Using the listing below, select the lines with the word "only" and copy them.

• _Records for processing_:
···
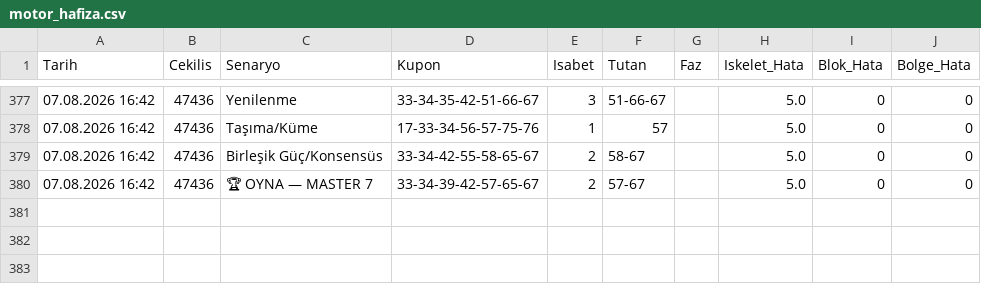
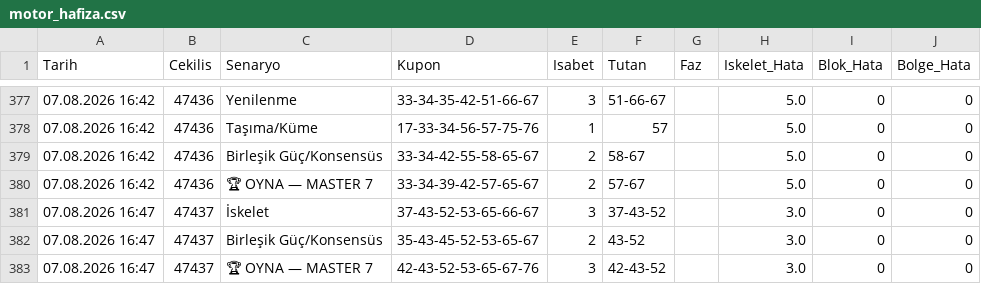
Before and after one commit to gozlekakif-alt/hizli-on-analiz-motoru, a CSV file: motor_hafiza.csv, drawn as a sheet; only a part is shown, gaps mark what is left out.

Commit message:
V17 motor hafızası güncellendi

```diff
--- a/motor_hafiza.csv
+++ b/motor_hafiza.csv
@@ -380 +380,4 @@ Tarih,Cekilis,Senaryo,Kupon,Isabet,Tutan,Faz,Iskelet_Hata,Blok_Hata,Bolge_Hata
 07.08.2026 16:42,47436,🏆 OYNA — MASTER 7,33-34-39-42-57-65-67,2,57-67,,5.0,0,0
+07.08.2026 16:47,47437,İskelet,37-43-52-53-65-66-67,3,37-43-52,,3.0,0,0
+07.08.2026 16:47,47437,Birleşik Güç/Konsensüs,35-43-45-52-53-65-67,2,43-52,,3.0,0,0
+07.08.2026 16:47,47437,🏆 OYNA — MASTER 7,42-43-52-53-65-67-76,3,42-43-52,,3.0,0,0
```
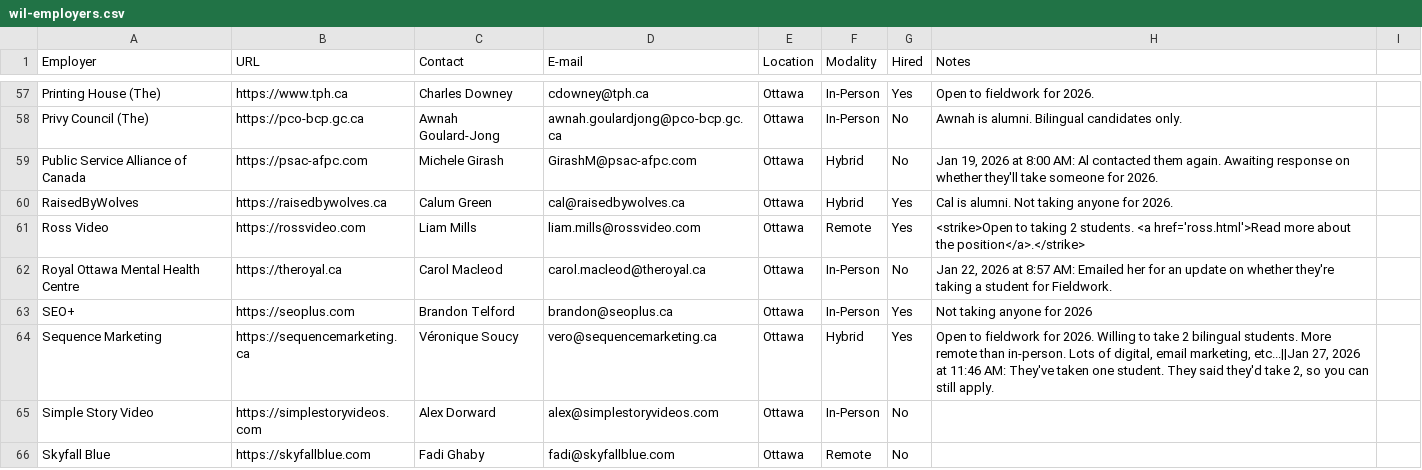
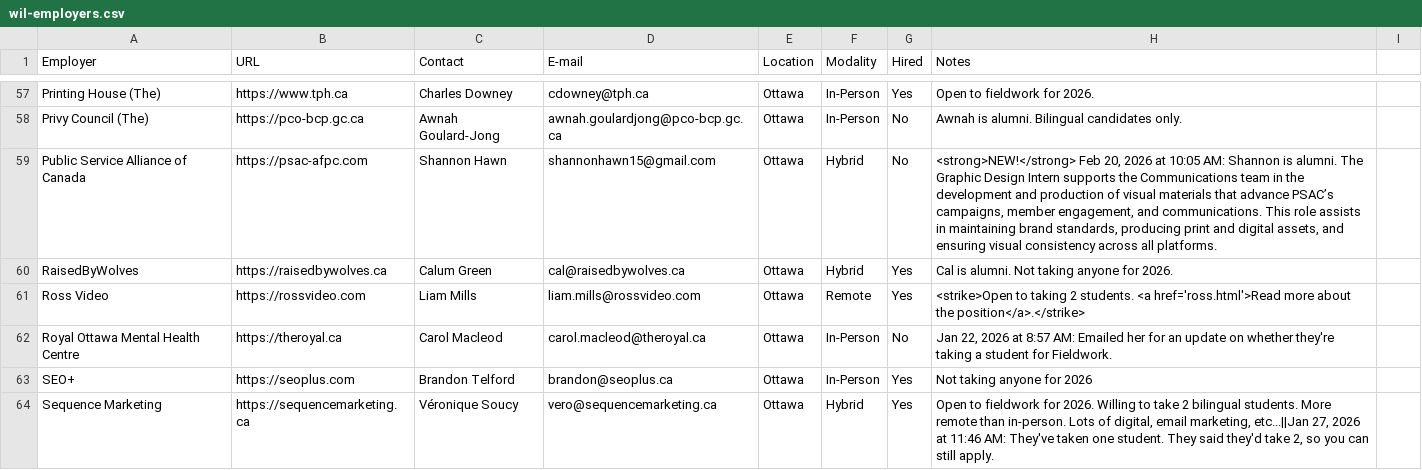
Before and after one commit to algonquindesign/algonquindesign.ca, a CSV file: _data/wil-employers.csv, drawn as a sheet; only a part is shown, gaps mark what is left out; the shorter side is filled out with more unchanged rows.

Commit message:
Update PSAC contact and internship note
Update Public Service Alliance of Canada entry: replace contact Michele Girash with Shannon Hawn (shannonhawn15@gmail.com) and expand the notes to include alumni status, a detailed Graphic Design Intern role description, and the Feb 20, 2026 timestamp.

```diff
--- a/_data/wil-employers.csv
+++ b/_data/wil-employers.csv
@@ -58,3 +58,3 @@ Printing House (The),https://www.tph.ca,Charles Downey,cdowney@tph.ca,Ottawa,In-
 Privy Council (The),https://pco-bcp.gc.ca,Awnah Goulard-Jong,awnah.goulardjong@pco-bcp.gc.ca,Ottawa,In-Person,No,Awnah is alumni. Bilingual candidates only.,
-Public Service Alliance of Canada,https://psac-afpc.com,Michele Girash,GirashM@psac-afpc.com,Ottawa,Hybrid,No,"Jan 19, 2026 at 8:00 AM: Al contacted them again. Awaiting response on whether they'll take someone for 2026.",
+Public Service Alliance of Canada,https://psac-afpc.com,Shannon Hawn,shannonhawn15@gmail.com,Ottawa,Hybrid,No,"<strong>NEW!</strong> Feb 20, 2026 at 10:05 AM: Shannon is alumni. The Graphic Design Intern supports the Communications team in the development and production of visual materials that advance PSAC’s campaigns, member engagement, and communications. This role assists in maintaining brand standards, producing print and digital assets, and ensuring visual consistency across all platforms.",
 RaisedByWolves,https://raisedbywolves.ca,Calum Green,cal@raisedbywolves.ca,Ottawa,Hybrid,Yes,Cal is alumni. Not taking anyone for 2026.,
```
···
• _Exercise response_:
Before and after one commit to gozlekakif-alt/hizli-on-analiz-motoru, a CSV file: motor_hafiza.csv, drawn as a sheet; only a part is shown, gaps mark what is left out.
Before and after one commit to algonquindesign/algonquindesign.ca, a CSV file: _data/wil-employers.csv, drawn as a sheet; only a part is shown, gaps mark what is left out; the shorter side is filled out with more unchanged rows.
 Privy Council (The),https://pco-bcp.gc.ca,Awnah Goulard-Jong,awnah.goulardjong@pco-bcp.gc.ca,Ottawa,In-Person,No,Awnah is alumni. Bilingual candidates only.,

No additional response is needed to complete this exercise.